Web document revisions

<<<<

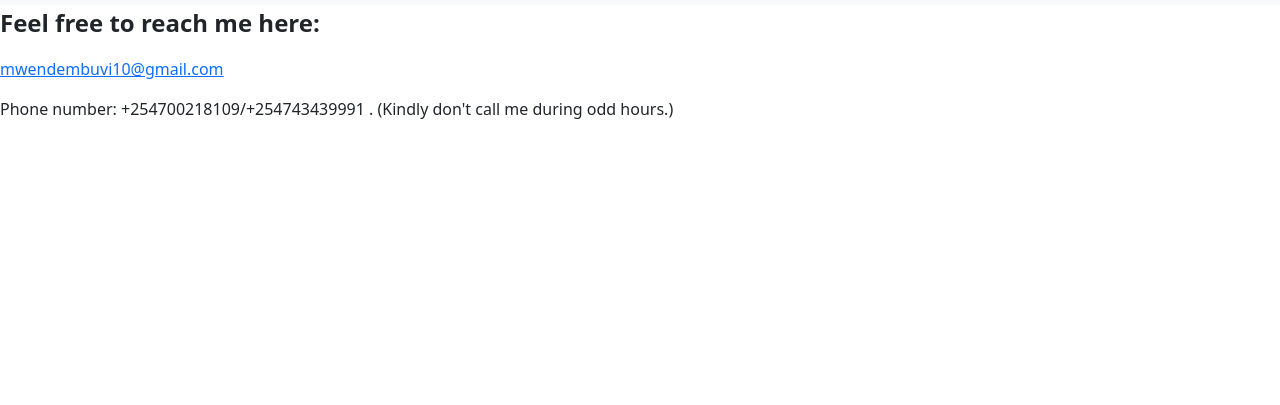
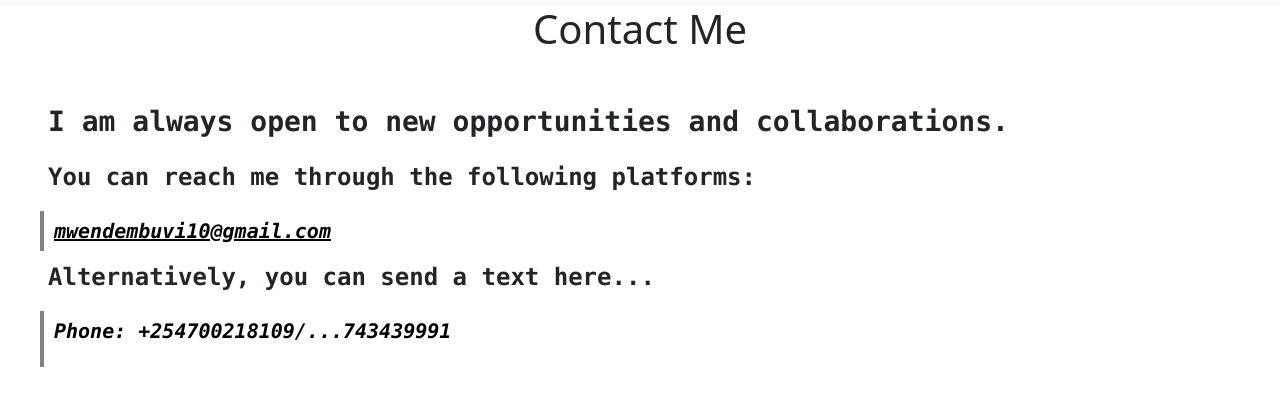
Before and after one commit to MbuviM/mwende, a plain HTML site: page pages/contact.html in a window 1280 px wide. Shown: the part 61-466 px from the top of the page. Drawn offline with nearby package versions, Linux system fonts and the light colour scheme.

Commit message:
add style

```diff
--- a/pages/contact.html
+++ b/pages/contact.html
@@ -8,6 +8,17 @@
             <title>Contact</title>
         </head>
         <body>
+          <style>
+            blockquote {
+              font: 1em sans-serif;
+              margin: 0.5em 10px;
+              padding: 0.5em 10px;
+              color: #282828;
+              border-left: 0.3em solid grey;
+              margin-left: 40px;
+
+            }
+          </style>
             <!--- navbar -->
     <!--- navbar -->
     <nav class="navbar navbar-expand-lg bg-body-tertiary">
@@ -49,15 +60,22 @@
       </div>
     </nav>
       <!--Main Content-->
-            <p class="text-start fw-semibold fs-4">Feel free to reach me here: </p>
+      <h1 class="text-center">Contact Me</h1>
+            <p class="text-start ms-5 mt-5 fw-semibold fs-3 font-monospace">
+              I am always open to new opportunities and collaborations.
+            </p>
+            <p class="text-start ms-5 fw-semibold fs-4 font-monospace">
+              You can reach me through the following platforms:
+            </p>
           <blockquote>
-              <a href="mailto:mwendembuvi10@gmail.com?subject=Hello%20Mwende%20" class="reset">
+            <a href="mailto:mwendembuvi10@gmail.com?subject=Hello%20Mwende%20" class="reset font-monospace" style="font-style: italic; color: black; font-weight: bold; font-size: 20px;">
               mwendembuvi10@gmail.com
             </a>
           </blockquote>
+          <p class="fw-semibold text-start ms-5 fs-4 font-monospace">Alternatively, you can send a text here...</p>
           <blockquote>
-              <p href="tel:+254700218109/+254743439991" class="reset">
-                Phone number: +254700218109/+254743439991 . (Kindly don't call me during odd hours.)
+            <p href="tel:+254700218109/+254743439991" class="reset font-monospace" style="font-size: 20px; font-weight: bold; font-style: italic; color: black;">
+              Phone: +254700218109/...743439991
             </p>
           </blockquote>
       <script src="https://cdn.jsdelivr.net/npm/@popperjs/core@2.11.8/dist/umd/popper.min.js" integrity="sha384-I7E8VVD/ismYTF4hNIPjVp/Zjvgyol6VFvRkX/vR+Vc4jQkC+hVqc2pM8ODewa9r" crossorigin="anonymous"></script>
```
Lines whose indentation alone changed are shown as unchanged.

>>>>

**Task statement:** Nothing but the pictures is to be left out; repeat the data exactly.

**Task answer:**
Before and after one commit to MbuviM/mwende, a plain HTML site: page pages/contact.html in a window 1280 px wide. Shown: the part 61-466 px from the top of the page. Drawn offline with nearby package versions, Linux system fonts and the light colour scheme.

Commit message:
add style

```diff
--- a/pages/contact.html
+++ b/pages/contact.html
@@ -8,6 +8,17 @@
             <title>Contact</title>
         </head>
         <body>
+          <style>
+            blockquote {
+              font: 1em sans-serif;
+              margin: 0.5em 10px;
+              padding: 0.5em 10px;
+              color: #282828;
+              border-left: 0.3em solid grey;
+              margin-left: 40px;
+
+            }
+          </style>
             <!--- navbar -->
     <!--- navbar -->
     <nav class="navbar navbar-expand-lg bg-body-tertiary">
@@ -49,15 +60,22 @@
       </div>
     </nav>
       <!--Main Content-->
-            <p class="text-start fw-semibold fs-4">Feel free to reach me here: </p>
+      <h1 class="text-center">Contact Me</h1>
+            <p class="text-start ms-5 mt-5 fw-semibold fs-3 font-monospace">
+              I am always open to new opportunities and collaborations.
+            </p>
+            <p class="text-start ms-5 fw-semibold fs-4 font-monospace">
+              You can reach me through the following platforms:
+            </p>
           <blockquote>
-              <a href="mailto:mwendembuvi10@gmail.com?subject=Hello%20Mwende%20" class="reset">
+            <a href="mailto:mwendembuvi10@gmail.com?subject=Hello%20Mwende%20" class="reset font-monospace" style="font-style: italic; color: black; font-weight: bold; font-size: 20px;">
               mwendembuvi10@gmail.com
             </a>
           </blockquote>
+          <p class="fw-semibold text-start ms-5 fs-4 font-monospace">Alternatively, you can send a text here...</p>
           <blockquote>
-              <p href="tel:+254700218109/+254743439991" class="reset">
-                Phone number: +254700218109/+254743439991 . (Kindly don't call me during odd hours.)
+            <p href="tel:+254700218109/+254743439991" class="reset font-monospace" style="font-size: 20px; font-weight: bold; font-style: italic; color: black;">
+              Phone: +254700218109/...743439991
             </p>
           </blockquote>
       <script src="https://cdn.jsdelivr.net/npm/@popperjs/core@2.11.8/dist/umd/popper.min.js" integrity="sha384-I7E8VVD/ismYTF4hNIPjVp/Zjvgyol6VFvRkX/vR+Vc4jQkC+hVqc2pM8ODewa9r" crossorigin="anonymous"></script>
```
Lines whose indentation alone changed are shown as unchanged.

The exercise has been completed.